Copy the data below exactly. Any pictures in it should be omitted.

#### GIVEN INFORMATION ####

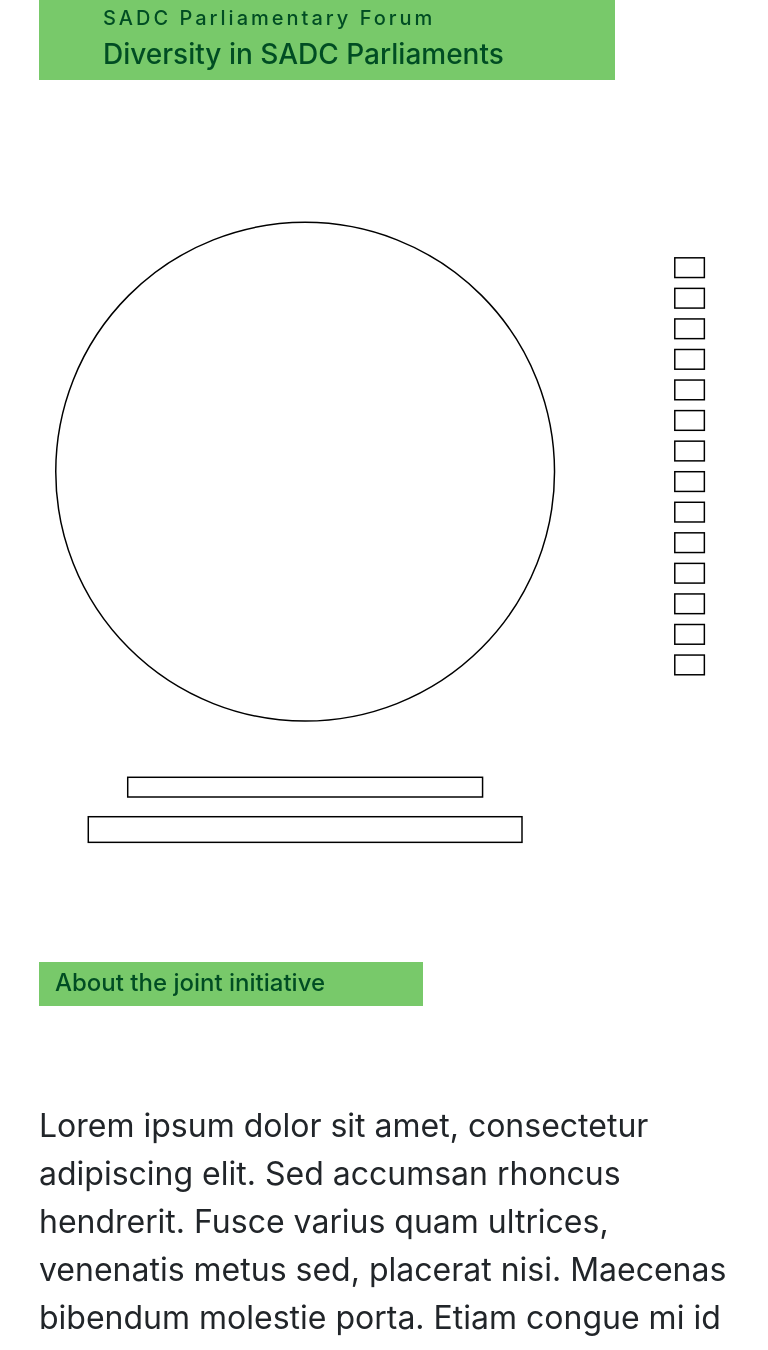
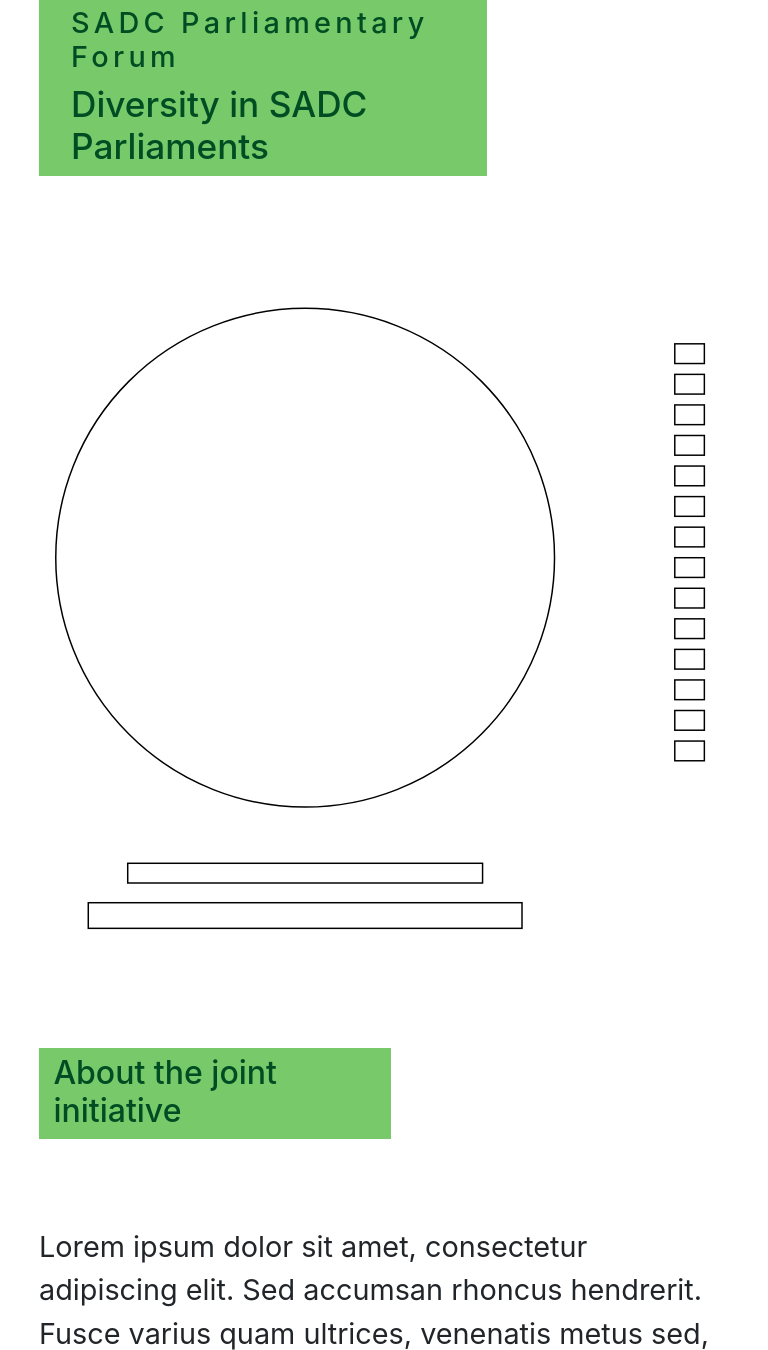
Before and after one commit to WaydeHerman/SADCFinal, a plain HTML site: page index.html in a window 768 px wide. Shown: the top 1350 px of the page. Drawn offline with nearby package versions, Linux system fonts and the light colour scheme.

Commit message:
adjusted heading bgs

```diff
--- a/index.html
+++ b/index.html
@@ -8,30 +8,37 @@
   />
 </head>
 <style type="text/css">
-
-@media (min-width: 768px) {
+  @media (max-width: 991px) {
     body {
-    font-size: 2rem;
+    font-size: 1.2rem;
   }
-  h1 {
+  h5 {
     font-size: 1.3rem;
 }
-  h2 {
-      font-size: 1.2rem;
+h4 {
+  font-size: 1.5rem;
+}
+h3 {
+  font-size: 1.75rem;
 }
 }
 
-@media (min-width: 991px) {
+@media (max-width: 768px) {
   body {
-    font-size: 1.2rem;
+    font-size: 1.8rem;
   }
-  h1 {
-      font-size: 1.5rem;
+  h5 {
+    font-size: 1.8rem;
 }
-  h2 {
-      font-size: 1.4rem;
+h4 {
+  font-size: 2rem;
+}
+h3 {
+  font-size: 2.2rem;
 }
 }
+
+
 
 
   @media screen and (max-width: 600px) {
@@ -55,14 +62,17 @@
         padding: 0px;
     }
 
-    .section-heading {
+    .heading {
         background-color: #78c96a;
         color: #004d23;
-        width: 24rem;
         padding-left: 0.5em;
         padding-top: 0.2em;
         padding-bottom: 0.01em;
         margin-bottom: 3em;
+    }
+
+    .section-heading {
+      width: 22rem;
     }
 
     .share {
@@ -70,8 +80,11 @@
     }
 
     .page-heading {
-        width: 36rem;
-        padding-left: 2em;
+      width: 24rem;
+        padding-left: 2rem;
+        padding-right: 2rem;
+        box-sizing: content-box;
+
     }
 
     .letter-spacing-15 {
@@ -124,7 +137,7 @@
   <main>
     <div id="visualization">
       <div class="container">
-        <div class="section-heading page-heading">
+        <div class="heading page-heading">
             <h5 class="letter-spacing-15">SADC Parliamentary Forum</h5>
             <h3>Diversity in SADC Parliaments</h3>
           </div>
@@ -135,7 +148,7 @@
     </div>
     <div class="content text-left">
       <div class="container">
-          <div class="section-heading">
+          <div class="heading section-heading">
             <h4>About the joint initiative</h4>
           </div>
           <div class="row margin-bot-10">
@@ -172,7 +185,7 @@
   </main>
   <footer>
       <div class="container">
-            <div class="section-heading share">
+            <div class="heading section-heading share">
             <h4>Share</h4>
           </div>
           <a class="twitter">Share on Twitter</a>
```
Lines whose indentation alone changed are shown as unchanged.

####

▶ _TASK ANSWER_
Before and after one commit to WaydeHerman/SADCFinal, a plain HTML site: page index.html in a window 768 px wide. Shown: the top 1350 px of the page. Drawn offline with nearby package versions, Linux system fonts and the light colour scheme.

Commit message:
adjusted heading bgs

```diff
--- a/index.html
+++ b/index.html
@@ -8,30 +8,37 @@
   />
 </head>
 <style type="text/css">
-
-@media (min-width: 768px) {
+  @media (max-width: 991px) {
     body {
-    font-size: 2rem;
+    font-size: 1.2rem;
   }
-  h1 {
+  h5 {
     font-size: 1.3rem;
 }
-  h2 {
-      font-size: 1.2rem;
+h4 {
+  font-size: 1.5rem;
+}
+h3 {
+  font-size: 1.75rem;
 }
 }
 
-@media (min-width: 991px) {
+@media (max-width: 768px) {
   body {
-    font-size: 1.2rem;
+    font-size: 1.8rem;
   }
-  h1 {
-      font-size: 1.5rem;
+  h5 {
+    font-size: 1.8rem;
 }
-  h2 {
-      font-size: 1.4rem;
+h4 {
+  font-size: 2rem;
+}
+h3 {
+  font-size: 2.2rem;
 }
 }
+
+
 
 
   @media screen and (max-width: 600px) {
@@ -55,14 +62,17 @@
         padding: 0px;
     }
 
-    .section-heading {
+    .heading {
         background-color: #78c96a;
         color: #004d23;
-        width: 24rem;
         padding-left: 0.5em;
         padding-top: 0.2em;
         padding-bottom: 0.01em;
         margin-bottom: 3em;
+    }
+
+    .section-heading {
+      width: 22rem;
     }
 
     .share {
@@ -70,8 +80,11 @@
     }
 
     .page-heading {
-        width: 36rem;
-        padding-left: 2em;
+      width: 24rem;
+        padding-left: 2rem;
+        padding-right: 2rem;
+        box-sizing: content-box;
+
     }
 
     .letter-spacing-15 {
@@ -124,7 +137,7 @@
   <main>
     <div id="visualization">
       <div class="container">
-        <div class="section-heading page-heading">
+        <div class="heading page-heading">
             <h5 class="letter-spacing-15">SADC Parliamentary Forum</h5>
             <h3>Diversity in SADC Parliaments</h3>
           </div>
@@ -135,7 +148,7 @@
     </div>
     <div class="content text-left">
       <div class="container">
-          <div class="section-heading">
+          <div class="heading section-heading">
             <h4>About the joint initiative</h4>
           </div>
           <div class="row margin-bot-10">
@@ -172,7 +185,7 @@
   </main>
   <footer>
       <div class="container">
-            <div class="section-heading share">
+            <div class="heading section-heading share">
             <h4>Share</h4>
           </div>
           <a class="twitter">Share on Twitter</a>
```
Lines whose indentation alone changed are shown as unchanged.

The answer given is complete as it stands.